The New Zealand team's double victory erased a one-point advantage the U.S. team earned in an earlier regatta and gave them an early lead as they showed superior speed over the defending champions in the opening races.
"We were far from our best today .... we need to sharpen up and that's what we'll focus on tonight, Oracle skipper Jimmy Spithill told a news conference.
The two wins gave New Zealand a psychological boost as the Kiwis try to win the "Auld Mug" back after losing to Oracle in San Francisco in 2013.
"Day one is massive, it’s the most important day, if someone comes out with a speed advantage, psychologically that’s huge for the rest of the series," said Ben Ainslie, skipper of Land Rover BAR at a morning briefing.
The first direct comparison of the 50-foot catamaran's performance has been much anticipated in the first-to-seven competition. Both teams have modified their boats and the two light wind duels showed the Kiwis' pace.
Peter Burling, 26, the helmsman of Emirates Team New Zealand won both of the starts against Jimmy Spithill, despite having less match racing experience, which has earned the Kiwi team a reputation as underdogs.
"It was fantastic to win both starts, I'm really happy for the guys," New Zealand skipper Glenn Ashby said.
In light easterly winds, the New Zealand team's foils, which lift the boat out of the water at speed, appeared to be more efficient, consolidating the Kiwis' reputation as light wind specialists.
Oracle Team USA were over the line in the first start, allowing New Zealand to gain an advantage and extend their lead during the race, despite an uncomfortable moment at the last mark, when the Kiwis came off their foils.
"I'm not happy with how we sailed today, even though we've got two points on the board," Burling said.
The second race saw a tense start, which was also won by New Zealand.
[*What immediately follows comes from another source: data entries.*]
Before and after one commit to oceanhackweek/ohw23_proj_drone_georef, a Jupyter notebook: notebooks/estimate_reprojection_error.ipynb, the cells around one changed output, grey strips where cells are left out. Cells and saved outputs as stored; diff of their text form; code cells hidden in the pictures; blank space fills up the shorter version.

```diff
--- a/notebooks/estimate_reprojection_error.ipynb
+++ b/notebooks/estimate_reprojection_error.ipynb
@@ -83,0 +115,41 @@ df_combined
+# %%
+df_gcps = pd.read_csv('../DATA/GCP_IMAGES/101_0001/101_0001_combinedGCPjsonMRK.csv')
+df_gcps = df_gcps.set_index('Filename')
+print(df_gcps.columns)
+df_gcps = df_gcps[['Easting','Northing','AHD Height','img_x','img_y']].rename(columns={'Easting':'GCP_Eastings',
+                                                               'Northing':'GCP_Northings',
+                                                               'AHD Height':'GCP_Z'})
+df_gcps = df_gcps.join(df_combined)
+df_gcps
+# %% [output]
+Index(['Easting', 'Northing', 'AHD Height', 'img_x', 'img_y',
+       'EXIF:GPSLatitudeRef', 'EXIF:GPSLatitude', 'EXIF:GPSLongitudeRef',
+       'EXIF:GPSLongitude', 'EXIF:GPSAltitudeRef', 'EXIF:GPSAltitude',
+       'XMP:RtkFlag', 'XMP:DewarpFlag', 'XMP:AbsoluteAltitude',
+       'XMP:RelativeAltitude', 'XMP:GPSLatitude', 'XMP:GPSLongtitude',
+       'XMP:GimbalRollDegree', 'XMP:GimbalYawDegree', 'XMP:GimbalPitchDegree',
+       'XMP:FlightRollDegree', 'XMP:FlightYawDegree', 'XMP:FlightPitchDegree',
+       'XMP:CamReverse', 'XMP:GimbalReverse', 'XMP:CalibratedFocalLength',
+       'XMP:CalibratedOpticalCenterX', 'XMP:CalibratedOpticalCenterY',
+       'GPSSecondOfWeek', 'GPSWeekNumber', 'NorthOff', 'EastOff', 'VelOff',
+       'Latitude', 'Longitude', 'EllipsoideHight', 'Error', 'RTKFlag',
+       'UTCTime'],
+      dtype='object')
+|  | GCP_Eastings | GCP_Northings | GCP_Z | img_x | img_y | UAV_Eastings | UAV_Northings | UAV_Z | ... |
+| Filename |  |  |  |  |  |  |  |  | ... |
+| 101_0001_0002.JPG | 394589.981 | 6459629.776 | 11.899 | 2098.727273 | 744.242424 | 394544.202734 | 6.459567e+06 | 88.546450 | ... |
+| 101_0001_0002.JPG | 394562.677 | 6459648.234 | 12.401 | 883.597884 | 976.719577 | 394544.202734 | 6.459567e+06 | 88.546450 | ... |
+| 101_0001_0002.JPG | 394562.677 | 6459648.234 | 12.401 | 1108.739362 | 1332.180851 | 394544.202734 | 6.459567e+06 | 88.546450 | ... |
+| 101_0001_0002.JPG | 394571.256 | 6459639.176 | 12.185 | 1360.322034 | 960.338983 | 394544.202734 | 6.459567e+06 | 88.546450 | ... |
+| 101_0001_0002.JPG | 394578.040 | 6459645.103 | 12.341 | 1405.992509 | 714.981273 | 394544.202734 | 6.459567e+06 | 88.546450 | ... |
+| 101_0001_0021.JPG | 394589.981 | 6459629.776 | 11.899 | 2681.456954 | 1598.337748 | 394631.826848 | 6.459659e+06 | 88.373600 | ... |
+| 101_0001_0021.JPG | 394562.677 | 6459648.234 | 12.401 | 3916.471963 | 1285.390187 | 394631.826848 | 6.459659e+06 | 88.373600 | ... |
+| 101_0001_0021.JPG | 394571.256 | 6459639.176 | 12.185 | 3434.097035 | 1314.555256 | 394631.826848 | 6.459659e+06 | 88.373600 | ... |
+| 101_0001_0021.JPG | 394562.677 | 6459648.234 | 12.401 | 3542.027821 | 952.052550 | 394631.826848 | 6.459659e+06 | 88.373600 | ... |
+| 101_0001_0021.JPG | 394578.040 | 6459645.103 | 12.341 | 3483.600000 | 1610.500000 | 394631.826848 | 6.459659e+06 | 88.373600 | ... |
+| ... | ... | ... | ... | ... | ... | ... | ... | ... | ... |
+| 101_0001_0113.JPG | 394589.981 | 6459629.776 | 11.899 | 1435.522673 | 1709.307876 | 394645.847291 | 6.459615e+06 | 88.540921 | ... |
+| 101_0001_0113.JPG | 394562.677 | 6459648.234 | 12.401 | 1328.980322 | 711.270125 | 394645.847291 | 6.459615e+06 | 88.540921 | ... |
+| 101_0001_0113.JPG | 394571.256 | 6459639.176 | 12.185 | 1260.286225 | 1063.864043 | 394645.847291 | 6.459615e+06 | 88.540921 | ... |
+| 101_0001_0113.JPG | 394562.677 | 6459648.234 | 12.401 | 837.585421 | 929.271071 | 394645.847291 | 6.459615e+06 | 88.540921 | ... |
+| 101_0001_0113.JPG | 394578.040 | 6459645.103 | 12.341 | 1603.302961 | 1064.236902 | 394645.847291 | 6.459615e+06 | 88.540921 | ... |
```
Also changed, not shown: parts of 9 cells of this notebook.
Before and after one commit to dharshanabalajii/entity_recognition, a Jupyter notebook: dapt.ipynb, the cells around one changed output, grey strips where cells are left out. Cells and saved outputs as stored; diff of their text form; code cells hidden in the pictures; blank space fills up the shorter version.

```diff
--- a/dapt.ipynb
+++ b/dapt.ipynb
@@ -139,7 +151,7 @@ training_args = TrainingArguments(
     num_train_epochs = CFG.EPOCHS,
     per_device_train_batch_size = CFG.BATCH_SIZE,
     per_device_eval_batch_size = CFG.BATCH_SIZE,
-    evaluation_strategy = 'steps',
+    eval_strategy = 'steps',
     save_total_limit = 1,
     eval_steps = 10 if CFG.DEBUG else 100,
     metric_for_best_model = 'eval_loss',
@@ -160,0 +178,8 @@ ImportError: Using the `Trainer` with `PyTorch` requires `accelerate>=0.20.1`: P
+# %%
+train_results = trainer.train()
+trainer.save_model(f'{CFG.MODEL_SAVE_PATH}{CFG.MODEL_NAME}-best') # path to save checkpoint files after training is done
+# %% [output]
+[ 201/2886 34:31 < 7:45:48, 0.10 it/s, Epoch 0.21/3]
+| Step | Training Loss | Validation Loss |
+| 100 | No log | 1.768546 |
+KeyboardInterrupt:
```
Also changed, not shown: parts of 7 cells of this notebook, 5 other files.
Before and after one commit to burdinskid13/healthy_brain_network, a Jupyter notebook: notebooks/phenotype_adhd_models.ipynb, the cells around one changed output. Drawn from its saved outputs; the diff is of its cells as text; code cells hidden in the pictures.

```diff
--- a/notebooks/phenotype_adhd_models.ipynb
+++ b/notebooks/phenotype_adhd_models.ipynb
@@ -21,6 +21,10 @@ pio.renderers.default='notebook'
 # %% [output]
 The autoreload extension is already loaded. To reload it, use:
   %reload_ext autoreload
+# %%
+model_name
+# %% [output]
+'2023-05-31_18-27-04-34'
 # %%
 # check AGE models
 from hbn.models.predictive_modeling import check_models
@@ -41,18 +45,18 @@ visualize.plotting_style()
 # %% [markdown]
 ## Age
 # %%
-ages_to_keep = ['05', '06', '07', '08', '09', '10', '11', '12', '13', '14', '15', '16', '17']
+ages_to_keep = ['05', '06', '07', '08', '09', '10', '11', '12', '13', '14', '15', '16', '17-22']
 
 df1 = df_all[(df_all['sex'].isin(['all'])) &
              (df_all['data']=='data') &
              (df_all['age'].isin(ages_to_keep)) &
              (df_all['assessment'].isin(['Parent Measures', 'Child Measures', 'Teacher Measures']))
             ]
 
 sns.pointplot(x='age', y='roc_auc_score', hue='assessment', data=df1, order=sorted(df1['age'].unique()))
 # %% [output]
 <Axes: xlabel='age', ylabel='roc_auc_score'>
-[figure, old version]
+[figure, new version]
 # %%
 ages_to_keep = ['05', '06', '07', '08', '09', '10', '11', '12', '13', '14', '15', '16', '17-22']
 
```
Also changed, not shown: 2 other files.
The Kiwis led for much of the race, despite Oracle closing to three seconds after a wind shift put them back in touch.
Oracle fell back, however, allowing the New Zealand team to secure their second win.
After going into the competition one point down, the New Zealanders needed to win eight races to win the America's Cup, the world's oldest international sporting competition.
A win by the Kiwis would deny the U.S. crew their third successive win. The New Zealanders have massive support at home, where sailing is a national sport.
“Oracle is a multinational team and they’re not wearing their heart on their sleeve perhaps as much as the Kiwis and when it gets to those key moments when its all on the line, who is going to be more motivated to win it?," Ainslie said.
The New Zealanders are well aware that it is possible not to win the America's Cup despite an early advantage, after being 8-1 up in San Francisco four years ago before losing to Oracle.
Editing by Ed Osmond